menu

An occasion for oregano

With winter well and truly here, casseroles stews and soups are a staple in our kitchen. To add freshness to these somewhat heavy meals, I love to use fresh winter herbs like oregano. I treat oregano in winter like I treat basil in summer – throwing it in with all things tomato based. 

Oregano is a perennial (it lasts longer than two years). And, if regularly trimmed and cut back in early spring by one third, it will return and produce for years. It is a pungent and spicy herb and I’m a fan of its slightly bitter taste. However, the potency of its leaves can reduce after three to four years, so at home I replant every few years.

Planting oregano is easy. Plant in compost rich soil or in pots close to the kitchen. Remember to use potting mix if you’re planting in pots or containers. Short on space? Consider vertical planters to keep a variety of herbs easily accessible.  Just make sure to hang them in a sunny spot.  
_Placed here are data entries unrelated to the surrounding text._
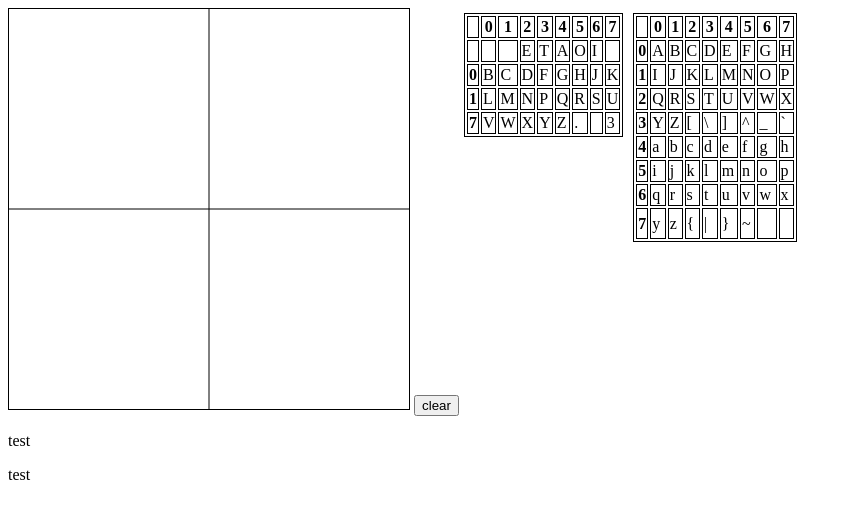
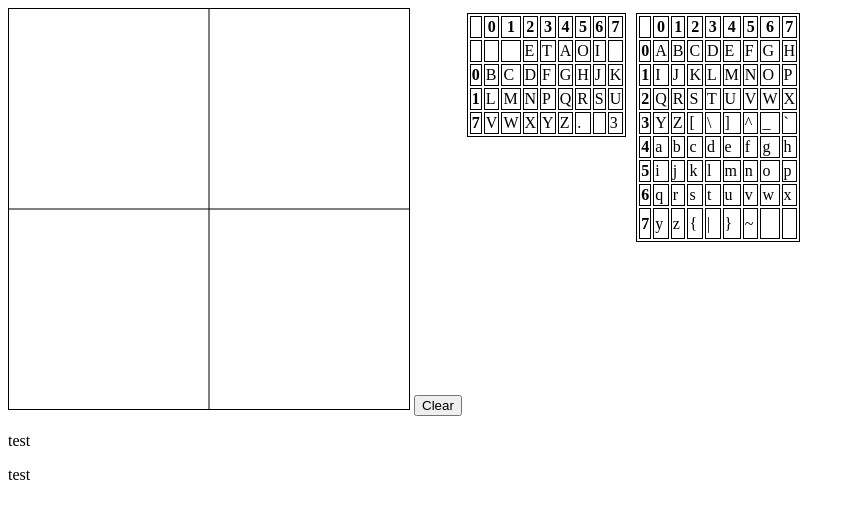
Before and after one commit to electricWah/swipething, a plain HTML site: page index.html in a window 1280 px wide. Shown: the whole page, without its empty margins (0-855 px from the left). Drawn offline with Linux system fonts and the light colour scheme.

Commit message:
Capitalize clear button
- Capitalize clear button, changing "clear" to "Clear"

```diff
--- a/index.html
+++ b/index.html
@@ -25,7 +25,7 @@
 	<span>
 		<canvas id="canvas" width=400 height=400 style="border: solid 1px black;"></canvas>
 		<!-- <script src="script.js"></script> -->
-		<button onClick="window.clear()">clear</button>
+		<button onClick="window.clear()">Clear</button>
 		<table style="border: solid black 1px"></table>
 		<table style="border: solid black 1px"></table>
 	</span>
```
When growing oregano consider companion planting it next to your cabbages or cauliflower. Companion planting involves planting two plants in close proximity to mutually benefit each other through attracting certain insects or keeping other insect pests away. This method of planting is particularly popular with gardeners wanting to avoid the use of sprays or chemicals.

Once you’ve planted your oregano give it a gentle watering in. You probably won’t need to water it much at the moment. But when the weather warms up, water two to three times per week – give a good soaking to encourage deep rooting.  But don’t worry too much as oregano is a hardy herb and very forgiving if it gets neglected.

Once its growth is established try drying some sprigs. Simply tie bunches together and hang upside down on the porch, or indoors in a paper bag. Cut a few holes in the bag and hang upside down until dried through. This will take one to two weeks.  Once dry, run your fingers up the stalks to easily remove the leaves and store in jars. 

Oregano is one of the better herbs at retaining flavour potency when dried. To get maximum strength out of the leaves, harvest just before it flowers. Remember one dried teaspoon is equal to one fresh tablespoon of herbs.

We all know about adding mint to summer cocktails, but have you tried hot herb teas? Add a sprig of oregano to a cup of hot water for a refreshing winter change, especially if you’re trying to cut down on caffeine. 

And, when the warmer weather approaches add oregano fresh to salads. The more you chop it up, the more flavoursome it will be. Oregano can be used in pasta and pizza sauces, Bolognese, and on top of herby bready rolls. So, whatever the season you can always find an occasion for oregano. 

 

Enquire about: An occasion for oregano